Anthropogenic transformation of the biomes, 1700 to 2000
Article first published online: 6 MAY 2010
© 2010 Blackwell Publishing Ltd
Global Ecology and Biogeography
Volume 19, Issue 5, pages 589–606, September 2010
How to Cite
Ellis, E. C., Klein Goldewijk, K., Siebert, S., Lightman, D. and Ramankutty, N. (2010), Anthropogenic transformation of the biomes, 1700 to 2000. Global Ecology and Biogeography, 19: 589–606. doi: 10.1111/j.1466-8238.2010.00540.x
- Issue published online: 4 AUG 2010
- Article first published online: 6 MAY 2010
- anthropogenic landscapes;
- environmental history;
- global change;
- land-use change;
- novel ecosystems;
- terrestrial ecosystems
Aim To map and characterize anthropogenic transformation of the terrestrial biosphere before and during the Industrial Revolution, from 1700 to 2000.
Methods Anthropogenic biomes (anthromes) were mapped for 1700, 1800, 1900 and 2000 using a rule-based anthrome classification model applied to gridded global data for human population density and land use. Anthropogenic transformation of terrestrial biomes was then characterized by map comparisons at century intervals.
Results In 1700, nearly half of the terrestrial biosphere was wild, without human settlements or substantial land use. Most of the remainder was in a seminatural state (45%) having only minor use for agriculture and settlements. By 2000, the opposite was true, with the majority of the biosphere in agricultural and settled anthromes, less than 20% seminatural and only a quarter left wild. Anthropogenic transformation of the biosphere during the Industrial Revolution resulted about equally from land-use expansion into wildlands and intensification of land use within seminatural anthromes. Transformation pathways differed strongly between biomes and regions, with some remaining mostly wild but with the majority almost completely transformed into rangelands, croplands and villages. In the process of transforming almost 39% of earth's total ice-free surface into agricultural land and settlements, an additional 37% of global land without such use has become embedded within agricultural and settled anthromes.

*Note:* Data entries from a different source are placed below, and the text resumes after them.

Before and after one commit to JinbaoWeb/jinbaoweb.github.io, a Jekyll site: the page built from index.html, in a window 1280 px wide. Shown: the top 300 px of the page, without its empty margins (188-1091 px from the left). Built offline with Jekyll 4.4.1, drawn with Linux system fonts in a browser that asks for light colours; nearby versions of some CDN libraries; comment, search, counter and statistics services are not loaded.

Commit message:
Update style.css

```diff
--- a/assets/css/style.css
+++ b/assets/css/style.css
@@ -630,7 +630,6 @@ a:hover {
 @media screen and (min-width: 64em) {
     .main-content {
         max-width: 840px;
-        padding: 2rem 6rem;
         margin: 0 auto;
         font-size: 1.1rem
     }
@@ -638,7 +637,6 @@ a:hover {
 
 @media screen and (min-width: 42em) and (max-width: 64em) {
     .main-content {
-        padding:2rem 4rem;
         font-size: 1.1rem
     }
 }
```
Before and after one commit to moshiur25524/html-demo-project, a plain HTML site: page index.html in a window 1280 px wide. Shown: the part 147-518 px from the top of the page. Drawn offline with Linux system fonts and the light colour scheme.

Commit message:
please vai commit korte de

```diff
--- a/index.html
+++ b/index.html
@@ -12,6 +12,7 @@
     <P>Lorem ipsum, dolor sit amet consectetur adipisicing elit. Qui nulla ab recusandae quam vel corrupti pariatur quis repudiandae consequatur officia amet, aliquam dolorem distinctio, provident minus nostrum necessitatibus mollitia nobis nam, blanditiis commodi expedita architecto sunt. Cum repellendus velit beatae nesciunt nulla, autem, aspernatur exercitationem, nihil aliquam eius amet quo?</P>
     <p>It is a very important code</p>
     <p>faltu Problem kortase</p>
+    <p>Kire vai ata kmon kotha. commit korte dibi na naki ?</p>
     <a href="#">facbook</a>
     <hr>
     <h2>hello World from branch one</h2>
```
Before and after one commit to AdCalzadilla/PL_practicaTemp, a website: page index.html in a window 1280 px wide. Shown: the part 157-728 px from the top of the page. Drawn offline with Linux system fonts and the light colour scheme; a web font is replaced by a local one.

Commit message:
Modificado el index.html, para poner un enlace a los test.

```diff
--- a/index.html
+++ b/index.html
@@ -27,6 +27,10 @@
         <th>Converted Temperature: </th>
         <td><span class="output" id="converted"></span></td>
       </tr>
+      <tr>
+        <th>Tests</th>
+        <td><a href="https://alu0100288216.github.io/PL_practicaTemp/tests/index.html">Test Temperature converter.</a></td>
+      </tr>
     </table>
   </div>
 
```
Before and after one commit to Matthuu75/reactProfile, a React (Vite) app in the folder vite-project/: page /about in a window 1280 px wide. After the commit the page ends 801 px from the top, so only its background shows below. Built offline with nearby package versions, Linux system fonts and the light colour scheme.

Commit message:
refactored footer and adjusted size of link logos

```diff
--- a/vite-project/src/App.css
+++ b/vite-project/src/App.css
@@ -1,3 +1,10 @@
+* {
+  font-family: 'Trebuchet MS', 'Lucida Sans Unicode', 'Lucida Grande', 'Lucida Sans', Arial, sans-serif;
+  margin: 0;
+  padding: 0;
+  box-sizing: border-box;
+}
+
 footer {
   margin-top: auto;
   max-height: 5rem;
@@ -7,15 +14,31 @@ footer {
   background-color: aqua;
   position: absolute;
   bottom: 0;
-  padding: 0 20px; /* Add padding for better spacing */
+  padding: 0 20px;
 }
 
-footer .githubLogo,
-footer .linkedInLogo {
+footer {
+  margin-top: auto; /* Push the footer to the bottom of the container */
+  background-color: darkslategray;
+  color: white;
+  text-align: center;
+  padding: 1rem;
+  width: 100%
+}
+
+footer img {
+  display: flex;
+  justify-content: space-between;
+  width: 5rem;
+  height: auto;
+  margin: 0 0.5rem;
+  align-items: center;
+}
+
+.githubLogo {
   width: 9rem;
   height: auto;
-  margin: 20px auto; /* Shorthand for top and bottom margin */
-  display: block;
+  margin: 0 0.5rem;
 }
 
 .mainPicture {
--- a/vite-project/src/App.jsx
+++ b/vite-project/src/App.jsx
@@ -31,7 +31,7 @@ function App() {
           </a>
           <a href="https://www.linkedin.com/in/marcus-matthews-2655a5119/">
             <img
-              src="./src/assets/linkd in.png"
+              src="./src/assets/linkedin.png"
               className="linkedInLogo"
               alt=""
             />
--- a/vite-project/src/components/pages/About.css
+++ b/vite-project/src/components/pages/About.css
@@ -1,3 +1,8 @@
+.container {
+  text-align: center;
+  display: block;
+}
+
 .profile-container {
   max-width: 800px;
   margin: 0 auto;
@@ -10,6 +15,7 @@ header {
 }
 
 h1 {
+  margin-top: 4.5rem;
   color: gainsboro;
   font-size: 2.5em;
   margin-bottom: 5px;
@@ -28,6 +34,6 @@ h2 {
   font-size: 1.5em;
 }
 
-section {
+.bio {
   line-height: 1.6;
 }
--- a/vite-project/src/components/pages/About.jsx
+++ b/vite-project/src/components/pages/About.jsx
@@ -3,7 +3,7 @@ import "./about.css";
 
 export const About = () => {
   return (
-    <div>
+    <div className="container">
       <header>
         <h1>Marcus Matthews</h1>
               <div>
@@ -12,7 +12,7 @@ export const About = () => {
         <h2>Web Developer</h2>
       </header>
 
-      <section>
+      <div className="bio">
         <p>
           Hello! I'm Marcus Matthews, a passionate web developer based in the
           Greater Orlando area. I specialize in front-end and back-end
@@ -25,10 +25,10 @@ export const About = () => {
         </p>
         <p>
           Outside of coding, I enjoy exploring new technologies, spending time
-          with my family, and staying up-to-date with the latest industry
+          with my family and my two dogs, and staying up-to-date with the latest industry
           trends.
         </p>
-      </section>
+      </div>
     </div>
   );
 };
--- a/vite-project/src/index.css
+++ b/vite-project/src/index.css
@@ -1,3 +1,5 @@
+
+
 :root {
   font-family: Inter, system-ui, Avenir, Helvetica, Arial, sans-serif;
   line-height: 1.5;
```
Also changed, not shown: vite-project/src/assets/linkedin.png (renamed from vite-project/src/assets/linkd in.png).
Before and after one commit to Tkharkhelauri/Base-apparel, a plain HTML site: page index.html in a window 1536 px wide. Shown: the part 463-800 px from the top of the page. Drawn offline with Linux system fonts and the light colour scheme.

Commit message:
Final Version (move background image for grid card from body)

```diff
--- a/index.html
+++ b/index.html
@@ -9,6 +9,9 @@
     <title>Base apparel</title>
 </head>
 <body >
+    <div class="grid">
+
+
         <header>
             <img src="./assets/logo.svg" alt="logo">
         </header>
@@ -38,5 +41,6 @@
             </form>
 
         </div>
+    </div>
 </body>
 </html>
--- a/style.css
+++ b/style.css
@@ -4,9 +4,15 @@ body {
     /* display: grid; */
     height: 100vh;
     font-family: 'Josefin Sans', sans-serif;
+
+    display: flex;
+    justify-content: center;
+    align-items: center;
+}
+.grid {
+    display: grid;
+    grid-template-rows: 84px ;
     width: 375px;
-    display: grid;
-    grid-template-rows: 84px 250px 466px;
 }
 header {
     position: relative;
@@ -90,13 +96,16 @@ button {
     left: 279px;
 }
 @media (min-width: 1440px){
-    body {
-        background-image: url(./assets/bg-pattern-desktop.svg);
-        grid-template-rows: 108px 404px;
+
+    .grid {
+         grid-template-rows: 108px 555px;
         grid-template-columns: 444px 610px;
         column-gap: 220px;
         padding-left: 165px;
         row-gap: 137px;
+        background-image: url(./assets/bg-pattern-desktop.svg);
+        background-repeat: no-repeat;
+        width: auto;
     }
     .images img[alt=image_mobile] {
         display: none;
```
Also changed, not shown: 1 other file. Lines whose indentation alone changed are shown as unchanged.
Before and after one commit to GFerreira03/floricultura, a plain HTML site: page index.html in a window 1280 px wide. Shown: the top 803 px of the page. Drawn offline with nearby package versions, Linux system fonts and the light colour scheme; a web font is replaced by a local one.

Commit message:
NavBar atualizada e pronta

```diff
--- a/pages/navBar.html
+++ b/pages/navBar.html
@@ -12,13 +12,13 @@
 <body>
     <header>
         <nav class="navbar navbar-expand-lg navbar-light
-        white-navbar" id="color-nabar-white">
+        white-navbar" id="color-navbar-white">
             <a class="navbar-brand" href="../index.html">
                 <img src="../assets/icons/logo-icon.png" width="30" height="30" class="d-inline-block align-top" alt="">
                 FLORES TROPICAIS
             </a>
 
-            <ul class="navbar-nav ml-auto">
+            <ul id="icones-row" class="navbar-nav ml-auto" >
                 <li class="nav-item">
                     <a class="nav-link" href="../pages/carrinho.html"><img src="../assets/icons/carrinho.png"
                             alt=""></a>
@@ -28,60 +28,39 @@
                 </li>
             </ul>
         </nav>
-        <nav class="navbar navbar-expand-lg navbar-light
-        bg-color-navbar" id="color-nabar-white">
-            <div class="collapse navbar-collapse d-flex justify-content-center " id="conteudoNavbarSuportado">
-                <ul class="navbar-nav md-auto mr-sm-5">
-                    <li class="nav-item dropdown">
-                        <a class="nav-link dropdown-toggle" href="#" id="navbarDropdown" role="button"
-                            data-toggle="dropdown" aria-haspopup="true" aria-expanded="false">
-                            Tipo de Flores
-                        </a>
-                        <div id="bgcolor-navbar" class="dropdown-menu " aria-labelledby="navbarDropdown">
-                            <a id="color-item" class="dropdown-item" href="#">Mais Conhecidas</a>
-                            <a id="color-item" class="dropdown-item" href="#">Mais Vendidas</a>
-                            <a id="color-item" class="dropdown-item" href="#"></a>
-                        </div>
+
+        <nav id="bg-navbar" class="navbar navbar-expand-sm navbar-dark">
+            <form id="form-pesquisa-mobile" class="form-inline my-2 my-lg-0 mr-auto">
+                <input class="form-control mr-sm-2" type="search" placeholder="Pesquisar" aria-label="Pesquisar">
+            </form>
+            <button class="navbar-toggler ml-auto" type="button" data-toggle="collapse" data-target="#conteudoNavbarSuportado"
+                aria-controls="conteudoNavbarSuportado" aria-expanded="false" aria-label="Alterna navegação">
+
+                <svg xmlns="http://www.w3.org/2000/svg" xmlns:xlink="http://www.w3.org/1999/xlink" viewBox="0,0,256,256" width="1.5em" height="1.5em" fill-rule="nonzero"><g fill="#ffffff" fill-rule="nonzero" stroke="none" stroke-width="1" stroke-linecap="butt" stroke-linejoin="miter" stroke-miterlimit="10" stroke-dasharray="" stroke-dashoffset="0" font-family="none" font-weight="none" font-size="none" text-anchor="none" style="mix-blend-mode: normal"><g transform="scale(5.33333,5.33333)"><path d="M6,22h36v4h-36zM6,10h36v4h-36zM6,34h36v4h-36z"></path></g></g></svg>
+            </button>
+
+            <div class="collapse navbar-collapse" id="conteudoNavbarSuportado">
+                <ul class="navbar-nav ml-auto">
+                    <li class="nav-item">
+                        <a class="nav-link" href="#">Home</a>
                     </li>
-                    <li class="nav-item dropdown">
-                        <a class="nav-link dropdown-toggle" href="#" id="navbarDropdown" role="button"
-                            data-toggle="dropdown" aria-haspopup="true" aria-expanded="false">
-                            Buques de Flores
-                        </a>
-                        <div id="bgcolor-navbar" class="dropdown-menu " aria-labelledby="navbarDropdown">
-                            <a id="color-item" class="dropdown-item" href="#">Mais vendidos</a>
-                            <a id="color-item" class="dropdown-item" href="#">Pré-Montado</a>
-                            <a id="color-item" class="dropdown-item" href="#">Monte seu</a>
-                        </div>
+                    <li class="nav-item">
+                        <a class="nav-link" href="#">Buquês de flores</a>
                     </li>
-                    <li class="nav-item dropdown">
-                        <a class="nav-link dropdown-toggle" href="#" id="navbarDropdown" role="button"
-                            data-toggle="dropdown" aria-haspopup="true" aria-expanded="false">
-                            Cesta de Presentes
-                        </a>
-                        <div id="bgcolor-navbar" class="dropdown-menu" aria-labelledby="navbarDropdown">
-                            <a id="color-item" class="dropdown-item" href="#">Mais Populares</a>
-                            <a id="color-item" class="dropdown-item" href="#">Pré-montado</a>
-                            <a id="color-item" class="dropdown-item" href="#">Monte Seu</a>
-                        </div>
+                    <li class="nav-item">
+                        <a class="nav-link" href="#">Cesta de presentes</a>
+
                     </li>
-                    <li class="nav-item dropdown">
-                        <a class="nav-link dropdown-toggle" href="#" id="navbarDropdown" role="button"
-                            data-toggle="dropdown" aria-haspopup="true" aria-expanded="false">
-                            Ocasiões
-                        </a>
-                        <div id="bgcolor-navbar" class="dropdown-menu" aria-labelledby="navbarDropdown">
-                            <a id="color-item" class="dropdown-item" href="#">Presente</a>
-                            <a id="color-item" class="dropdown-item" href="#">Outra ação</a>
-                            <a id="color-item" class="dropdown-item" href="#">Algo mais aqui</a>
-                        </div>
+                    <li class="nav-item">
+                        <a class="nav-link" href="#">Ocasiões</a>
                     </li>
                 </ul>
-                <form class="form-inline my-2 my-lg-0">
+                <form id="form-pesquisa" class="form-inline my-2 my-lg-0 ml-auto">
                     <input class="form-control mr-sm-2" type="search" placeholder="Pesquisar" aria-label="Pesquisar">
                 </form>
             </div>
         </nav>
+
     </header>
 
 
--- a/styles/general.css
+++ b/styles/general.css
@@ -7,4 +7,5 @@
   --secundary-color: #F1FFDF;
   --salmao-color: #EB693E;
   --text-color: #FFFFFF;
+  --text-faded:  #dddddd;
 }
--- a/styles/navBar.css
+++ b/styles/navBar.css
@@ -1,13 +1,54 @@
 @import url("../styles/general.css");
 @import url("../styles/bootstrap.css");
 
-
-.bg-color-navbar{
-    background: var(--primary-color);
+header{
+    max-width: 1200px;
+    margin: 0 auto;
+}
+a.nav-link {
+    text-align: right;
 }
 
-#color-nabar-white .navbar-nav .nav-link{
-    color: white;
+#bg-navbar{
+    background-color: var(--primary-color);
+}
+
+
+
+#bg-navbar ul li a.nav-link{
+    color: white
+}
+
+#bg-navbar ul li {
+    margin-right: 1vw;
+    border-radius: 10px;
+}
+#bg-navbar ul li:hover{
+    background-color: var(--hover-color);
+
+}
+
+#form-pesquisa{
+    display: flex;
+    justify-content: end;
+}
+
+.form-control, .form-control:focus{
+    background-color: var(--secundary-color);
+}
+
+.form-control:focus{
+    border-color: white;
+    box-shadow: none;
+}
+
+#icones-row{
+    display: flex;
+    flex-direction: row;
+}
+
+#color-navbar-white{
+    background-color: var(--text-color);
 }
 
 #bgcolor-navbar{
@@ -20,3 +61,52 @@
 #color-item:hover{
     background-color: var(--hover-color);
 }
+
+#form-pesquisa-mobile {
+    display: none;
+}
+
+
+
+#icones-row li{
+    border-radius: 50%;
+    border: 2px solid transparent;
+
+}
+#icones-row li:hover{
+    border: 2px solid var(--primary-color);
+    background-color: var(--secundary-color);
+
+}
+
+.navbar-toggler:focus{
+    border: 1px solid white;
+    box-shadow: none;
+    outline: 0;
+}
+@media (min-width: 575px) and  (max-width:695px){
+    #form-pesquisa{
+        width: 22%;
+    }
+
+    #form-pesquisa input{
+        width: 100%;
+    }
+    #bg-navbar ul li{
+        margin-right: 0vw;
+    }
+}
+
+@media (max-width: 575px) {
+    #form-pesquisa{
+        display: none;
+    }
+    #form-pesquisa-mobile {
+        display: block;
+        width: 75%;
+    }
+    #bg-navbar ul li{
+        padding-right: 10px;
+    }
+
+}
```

Main conclusions Between 1700 and 2000, the terrestrial biosphere made the critical transition from mostly wild to mostly anthropogenic, passing the 50% mark early in the 20th century. At present, and ever more in the future, the form and process of terrestrial ecosystems in most biomes will be predominantly anthropogenic, the product of land use and other direct human interactions with ecosystems. Ecological research and conservation efforts in all but a few biomes would benefit from a primary focus on the novel remnant, recovering and managed ecosystems embedded within used lands.